Provided material:
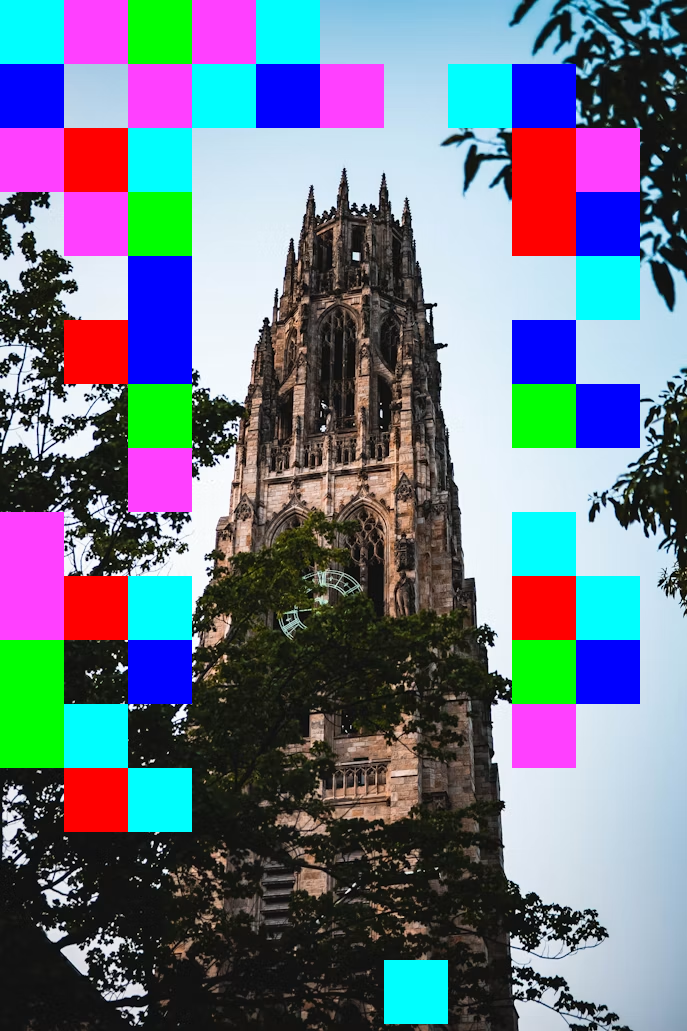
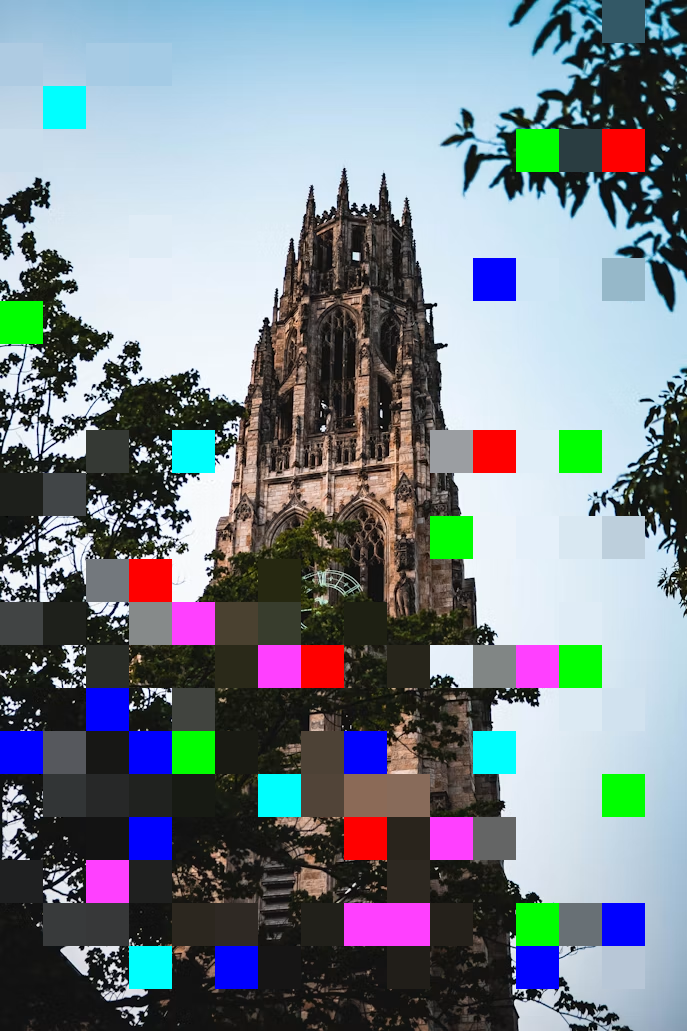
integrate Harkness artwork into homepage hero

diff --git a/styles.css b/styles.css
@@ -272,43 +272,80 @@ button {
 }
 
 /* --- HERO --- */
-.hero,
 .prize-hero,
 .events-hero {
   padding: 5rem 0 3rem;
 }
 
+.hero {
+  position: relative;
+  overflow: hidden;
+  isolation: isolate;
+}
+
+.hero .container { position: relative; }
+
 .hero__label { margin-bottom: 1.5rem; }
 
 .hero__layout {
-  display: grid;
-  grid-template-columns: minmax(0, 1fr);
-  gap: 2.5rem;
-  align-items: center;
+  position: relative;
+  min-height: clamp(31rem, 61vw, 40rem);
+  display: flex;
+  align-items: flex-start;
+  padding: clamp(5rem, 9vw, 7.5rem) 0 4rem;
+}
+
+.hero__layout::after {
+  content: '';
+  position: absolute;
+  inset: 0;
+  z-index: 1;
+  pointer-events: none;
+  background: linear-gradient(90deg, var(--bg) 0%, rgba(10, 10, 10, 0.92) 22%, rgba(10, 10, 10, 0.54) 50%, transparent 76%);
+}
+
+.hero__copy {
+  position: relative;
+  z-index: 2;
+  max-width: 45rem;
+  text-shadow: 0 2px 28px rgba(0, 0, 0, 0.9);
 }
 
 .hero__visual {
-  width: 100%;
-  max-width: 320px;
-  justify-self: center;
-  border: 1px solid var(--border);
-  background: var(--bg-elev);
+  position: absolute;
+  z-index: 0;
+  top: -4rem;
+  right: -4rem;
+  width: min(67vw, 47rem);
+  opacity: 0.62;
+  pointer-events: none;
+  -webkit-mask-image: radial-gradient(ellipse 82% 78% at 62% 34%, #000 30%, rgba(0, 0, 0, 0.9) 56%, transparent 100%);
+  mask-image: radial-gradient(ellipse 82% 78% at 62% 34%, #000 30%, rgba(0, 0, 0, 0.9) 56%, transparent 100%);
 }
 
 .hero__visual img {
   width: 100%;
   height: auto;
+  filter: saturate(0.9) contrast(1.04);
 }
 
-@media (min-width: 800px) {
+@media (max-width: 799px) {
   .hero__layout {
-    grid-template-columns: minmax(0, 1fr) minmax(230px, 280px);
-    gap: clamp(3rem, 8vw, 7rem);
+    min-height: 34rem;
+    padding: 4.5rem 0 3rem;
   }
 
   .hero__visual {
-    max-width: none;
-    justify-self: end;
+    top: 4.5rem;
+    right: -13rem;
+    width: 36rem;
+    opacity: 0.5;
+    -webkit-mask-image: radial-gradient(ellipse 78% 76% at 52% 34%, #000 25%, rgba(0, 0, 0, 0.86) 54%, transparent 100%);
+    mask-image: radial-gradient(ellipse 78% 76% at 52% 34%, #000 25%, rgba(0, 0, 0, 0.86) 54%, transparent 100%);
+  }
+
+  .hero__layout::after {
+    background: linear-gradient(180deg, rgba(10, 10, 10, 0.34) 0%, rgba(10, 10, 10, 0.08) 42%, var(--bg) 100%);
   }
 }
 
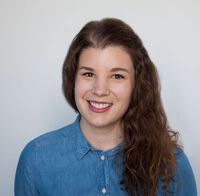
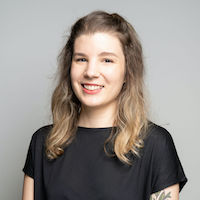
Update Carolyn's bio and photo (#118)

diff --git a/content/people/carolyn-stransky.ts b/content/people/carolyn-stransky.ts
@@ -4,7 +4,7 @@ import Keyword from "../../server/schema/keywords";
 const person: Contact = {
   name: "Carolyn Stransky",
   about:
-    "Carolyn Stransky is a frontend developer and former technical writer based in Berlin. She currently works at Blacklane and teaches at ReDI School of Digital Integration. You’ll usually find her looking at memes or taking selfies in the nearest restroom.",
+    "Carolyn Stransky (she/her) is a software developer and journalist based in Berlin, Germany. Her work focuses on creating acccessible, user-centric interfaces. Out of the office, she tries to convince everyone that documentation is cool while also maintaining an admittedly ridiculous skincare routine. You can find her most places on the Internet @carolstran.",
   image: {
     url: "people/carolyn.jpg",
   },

Task brief: The records above are to be repeated exactly, with every picture removed from the copy.

Result for this task:
integrate Harkness artwork into homepage hero

diff --git a/styles.css b/styles.css
@@ -272,43 +272,80 @@ button {
 }
 
 /* --- HERO --- */
-.hero,
 .prize-hero,
 .events-hero {
   padding: 5rem 0 3rem;
 }
 
+.hero {
+  position: relative;
+  overflow: hidden;
+  isolation: isolate;
+}
+
+.hero .container { position: relative; }
+
 .hero__label { margin-bottom: 1.5rem; }
 
 .hero__layout {
-  display: grid;
-  grid-template-columns: minmax(0, 1fr);
-  gap: 2.5rem;
-  align-items: center;
+  position: relative;
+  min-height: clamp(31rem, 61vw, 40rem);
+  display: flex;
+  align-items: flex-start;
+  padding: clamp(5rem, 9vw, 7.5rem) 0 4rem;
+}
+
+.hero__layout::after {
+  content: '';
+  position: absolute;
+  inset: 0;
+  z-index: 1;
+  pointer-events: none;
+  background: linear-gradient(90deg, var(--bg) 0%, rgba(10, 10, 10, 0.92) 22%, rgba(10, 10, 10, 0.54) 50%, transparent 76%);
+}
+
+.hero__copy {
+  position: relative;
+  z-index: 2;
+  max-width: 45rem;
+  text-shadow: 0 2px 28px rgba(0, 0, 0, 0.9);
 }
 
 .hero__visual {
-  width: 100%;
-  max-width: 320px;
-  justify-self: center;
-  border: 1px solid var(--border);
-  background: var(--bg-elev);
+  position: absolute;
+  z-index: 0;
+  top: -4rem;
+  right: -4rem;
+  width: min(67vw, 47rem);
+  opacity: 0.62;
+  pointer-events: none;
+  -webkit-mask-image: radial-gradient(ellipse 82% 78% at 62% 34%, #000 30%, rgba(0, 0, 0, 0.9) 56%, transparent 100%);
+  mask-image: radial-gradient(ellipse 82% 78% at 62% 34%, #000 30%, rgba(0, 0, 0, 0.9) 56%, transparent 100%);
 }
 
 .hero__visual img {
   width: 100%;
   height: auto;
+  filter: saturate(0.9) contrast(1.04);
 }
 
-@media (min-width: 800px) {
+@media (max-width: 799px) {
   .hero__layout {
-    grid-template-columns: minmax(0, 1fr) minmax(230px, 280px);
-    gap: clamp(3rem, 8vw, 7rem);
+    min-height: 34rem;
+    padding: 4.5rem 0 3rem;
   }
 
   .hero__visual {
-    max-width: none;
-    justify-self: end;
+    top: 4.5rem;
+    right: -13rem;
+    width: 36rem;
+    opacity: 0.5;
+    -webkit-mask-image: radial-gradient(ellipse 78% 76% at 52% 34%, #000 25%, rgba(0, 0, 0, 0.86) 54%, transparent 100%);
+    mask-image: radial-gradient(ellipse 78% 76% at 52% 34%, #000 25%, rgba(0, 0, 0, 0.86) 54%, transparent 100%);
+  }
+
+  .hero__layout::after {
+    background: linear-gradient(180deg, rgba(10, 10, 10, 0.34) 0%, rgba(10, 10, 10, 0.08) 42%, var(--bg) 100%);
   }
 }
 
Update Carolyn's bio and photo (#118)

diff --git a/content/people/carolyn-stransky.ts b/content/people/carolyn-stransky.ts
@@ -4,7 +4,7 @@ import Keyword from "../../server/schema/keywords";
 const person: Contact = {
   name: "Carolyn Stransky",
   about:
-    "Carolyn Stransky is a frontend developer and former technical writer based in Berlin. She currently works at Blacklane and teaches at ReDI School of Digital Integration. You’ll usually find her looking at memes or taking selfies in the nearest restroom.",
+    "Carolyn Stransky (she/her) is a software developer and journalist based in Berlin, Germany. Her work focuses on creating acccessible, user-centric interfaces. Out of the office, she tries to convince everyone that documentation is cool while also maintaining an admittedly ridiculous skincare routine. You can find her most places on the Internet @carolstran.",
   image: {
     url: "people/carolyn.jpg",
   },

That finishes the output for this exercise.